The Yellow Sea, situated between China and the Korean Peninsula, has been in the news lately due to the tensions between North and South Korea. Several major Chinese rivers that contain golden-hued silt empty into the sea. This silt alters the color of the water.

(What are North and South Korea’s real names? Read about that here.)

Like the Yellow Sea, the Red Sea may also be named after a natural process. Seasonal blooms of a bacteria commonly called “sea sawdust” turn the water red. These bacteria, Trichodesmium erythraeum, help process nutrients in the ocean that certain small marine creatures depend upon. But there are other thoughts regarding how the Red Sea, which is an inlet of the Indian Ocean, got its name. Among them is the idea that it borders the “red land,” the name ancient Egyptians used to refer to the Egyptian Desert.

Another theory states that the color red signifies “south.” Some Asiatic languages use colors to refer to directions. The same theory applies to the Black Sea; the color “black” may refer to the direction “north” in Medieval Turkish, or the dark, sudden storms that would strike and cloud over the skies..

(Is there any association between Turkey, the nation, and turkey, the bird? Learn about that here.)

The fourth, and final, sea named after a color is not the Chartreuse or Mauve Sea, though the world might be a more interesting place if either of those existed. In fact, the White Sea is located on the northwest coast of Russia. You can probably guess the reason for its name: ice and pale light.

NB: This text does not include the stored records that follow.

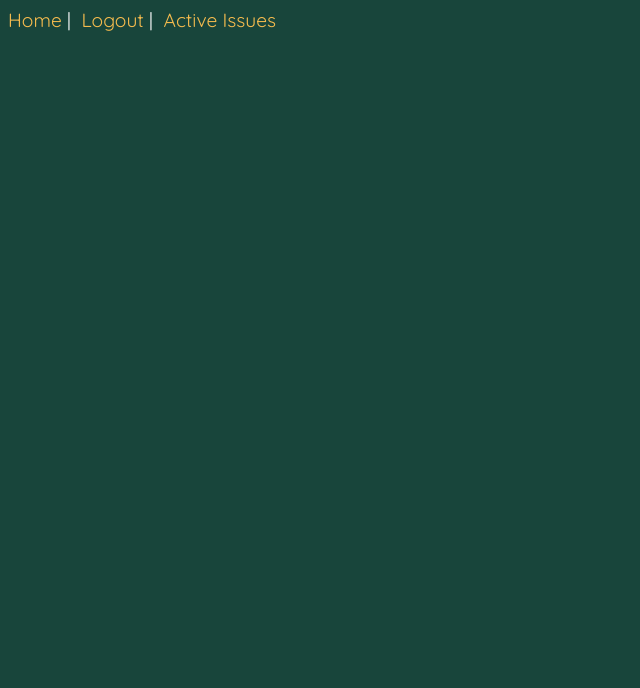
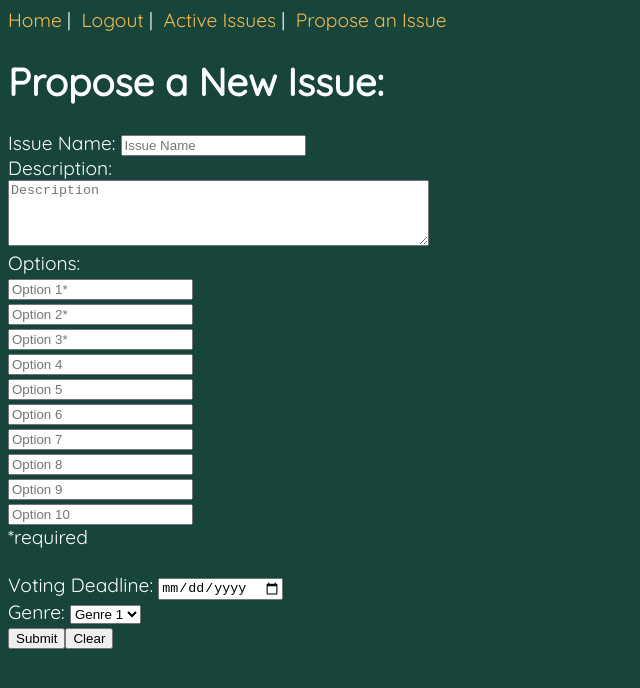
Before and after one commit to tjgavlak/Ranked-Choice-Voting-Application, a Vue app in the folder vue/: page /proposal in a window 1280 px wide. Shown: the top 688 px of the page, without its empty margins (0-640 px from the left). Built offline with nearby package versions, Linux system fonts and the light colour scheme; sample sign-in values are in the browser's storage.

Commit message:
Work on issue details and issue proposal form

```diff
--- a/vue/src/App.vue
+++ b/vue/src/App.vue
@@ -2,14 +2,9 @@
   <div id="app">
     <div id="nav">
       <router-link v-bind:to="{ name: 'home' }">Home</router-link>&nbsp;|&nbsp;
-      <router-link
-        v-bind:to="{ name: 'logout' }"
-        v-if="$store.state.token != ''"
-        >Logout</router-link
-      >&nbsp;|&nbsp;
-      <router-link v-bind:to="{ name: 'active-issues' }"
-        >Active Issues</router-link
-      >
+      <router-link v-bind:to="{ name: 'logout' }" v-if="$store.state.token != ''">Logout</router-link>&nbsp;|&nbsp;
+      <router-link v-bind:to="{ name: 'active-issues' }">Active Issues</router-link>&nbsp;|&nbsp;
+      <router-link v-bind:to="{ name: 'proposal-form' }">Propose an Issue</router-link>
     </div>
     <router-view />
   </div>
--- /dev/null
+++ b/vue/src/components/IssueDetails.vue
@@ -0,0 +1,36 @@
+<template>
+  <div class="issue-details">
+    <h2>Issue: {{ issue.issueName }}</h2>
+    <h4>Description: {{ issue.description }}</h4>
+    <h5>[Formatting required] {{ issue.datePosted }}</h5>
+    <h5>{{ issue.dateExpiration }}</h5>
+    <h5>{{ issue.genreTag }}</h5>
+    <input type="checkbox" id="choice-1" />
+    <label for="choice-1">Choice 1 </label><br />
+    <input type="checkbox" id="choice-2" />
+    <label for="choice-2">Choice 2 </label><br />
+    <input type="checkbox" id="choice-3" />
+    <label for="choice-3">Choice 3 </label>
+  </div>
+</template>
+
+<script>
+import issuesService from "@/services/IssuesService";
+
+export default {
+  name: "issue-details",
+  data() {
+    return {
+      issue: "",
+    };
+  },
+  created() {
+    issuesService.details(1).then((response) => {
+      this.issue = response.data;
+    });
+  },
+};
+</script>
+
+<style>
+</style>
--- a/vue/src/components/IssuesList.vue
+++ b/vue/src/components/IssuesList.vue
@@ -13,7 +13,7 @@
           <td class="issue-name">{{ issue.issueName }}</td>
           <td class="issue-description">{{ issue.description }}</td>
           <td>
-            <button>Vote!</button> //Add v-bind
+            <button v-on:click="viewIssue(issue.issueId)">Vote!</button>
           </td>
         </tr>
 
@@ -46,6 +46,11 @@ export default {
   data() {
     return {
       issues: [],
+      issue: {
+        issueId: "",
+        issueName: "",
+        description: ""
+      }
     };
   },
   created() {
@@ -59,6 +64,9 @@ export default {
         this.issues = response.data;
       });
     },
+    viewIssue(id) {
+      this.$router.push(`/issues/active/${id}`)
+    }
   },
 };
 </script>
--- /dev/null
+++ b/vue/src/components/ProposalForm.vue
@@ -0,0 +1,82 @@
+<template>
+  <div class="proposal-form">
+    <h1>Propose a New Issue:</h1>
+    <form action="http://localhost:9000/..." method="POST">
+    <label for="issue-name">Issue Name: </label>
+      <input
+        name="issue-name"
+        type="text"
+        placeholder="Issue Name"
+        maxlength="69"
+      /><br>
+      <label for="issue-description">Description: </label><br>
+      <textarea
+        name="issue-description"
+        rows=4
+        cols="50"
+        placeholder="Description"
+        maxlength="420"
+      /><br>
+      <label for="choice1">Options: </label><br>
+      <input
+        name="choice1"
+        type="text"
+        placeholder="Option 1*"
+        maxlength="25"
+        required
+      /><br>
+      <input
+        name="choice2"
+        type="text"
+        placeholder="Option 2*"
+        maxlength="25"
+        required
+      /><br>
+      <input
+        name="choice3"
+        type="text"
+        placeholder="Option 3*"
+        maxlength="25"
+        required
+      /><br>
+      <input name="choice4" type="text" placeholder="Option 4" maxlength="25" /><br>
+      <input name="choice5" type="text" placeholder="Option 5" maxlength="25" /><br>
+      <input name="choice6" type="text" placeholder="Option 6" maxlength="25" /><br>
+      <input name="choice7" type="text" placeholder="Option 7" maxlength="25" /><br>
+      <input name="choice8" type="text" placeholder="Option 8" maxlength="25" /><br>
+      <input name="choice9" type="text" placeholder="Option 9" maxlength="25" /><br>
+      <input
+        name="choice10"
+        type="text"
+        placeholder="Option 10"
+        maxlength="25"
+      /><br>
+      <span>*required</span><br><br>
+      <label for="expire">Voting Deadline: </label>
+      <input name="expire" type="date" /><br>
+      <label for="genre">Genre: </label>
+      <select name="genre" id="genre">
+        <option value="genre1">Genre 1</option>
+        <option value="genre2">Genre 2</option>
+        <option value="genre3">Ham</option>
+      </select><br>
+      <button type="submit" value="save">Submit</button>
+      <button type="reset" value="clear">Clear</button>
+    </form>
+  </div>
+</template>
+
+<script>
+export default {
+    name: "proposal-form",
+    data() {
+        return {
+
+        }
+    }
+};
+</script>
+
+<style>
+
+</style>
--- a/vue/src/router/index.js
+++ b/vue/src/router/index.js
@@ -6,6 +6,8 @@ import Logout from '../views/Logout.vue'
 import Register from '../views/Register.vue'
 import store from '../store/index'
 import ActiveIssues from '../views/ActiveIssues.vue'
+import IssueDetails from '../views/IssueDetails.vue'
+import ProposeIssue from '../views/ProposeIssue.vue'
 
 Vue.use(Router)
 
@@ -62,6 +64,22 @@ const router = new Router({
         requiresAuth: false
       }
     },
+    {
+      path: "/issues/active/:id",
+      name: "issue-details",
+      component: IssueDetails,
+      meta: {
+        requiresAuth: true
+      }
+    },
+    {
+      path: "/proposal",
+      name: "proposal-form",
+      component: ProposeIssue,
+      meta: {
+        requiresAuth: true
+      }
+    }
   ]
 })
 
--- a/vue/src/services/IssuesService.js
+++ b/vue/src/services/IssuesService.js
@@ -7,5 +7,8 @@ const http = axios.create({
 export default {
     list() {
         return http.get('/issues')
+    },
+    details(id) {
+        return http.get(`/issues/${id}`)
     }
 }
--- /dev/null
+++ b/vue/src/views/IssueDetails.vue
@@ -0,0 +1,18 @@
+<template>
+  <IssueDetails />
+</template>
+
+<script>
+import IssueDetails from "@/components/IssueDetails";
+
+export default {
+    name: "issue-details",
+    components: {
+        IssueDetails,
+    },
+};
+</script>
+
+<style>
+
+</style>
--- /dev/null
+++ b/vue/src/views/ProposeIssue.vue
@@ -0,0 +1,18 @@
+<template>
+  <ProposalForm />
+</template>
+
+<script>
+import ProposalForm from "@/components/ProposalForm";
+
+export default {
+    name: "proposal-form",
+    components: {
+        ProposalForm
+    }
+}
+</script>
+
+<style>
+
+</style>
```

Would you like to know the meaning behind any other particular place names? Let us know, below.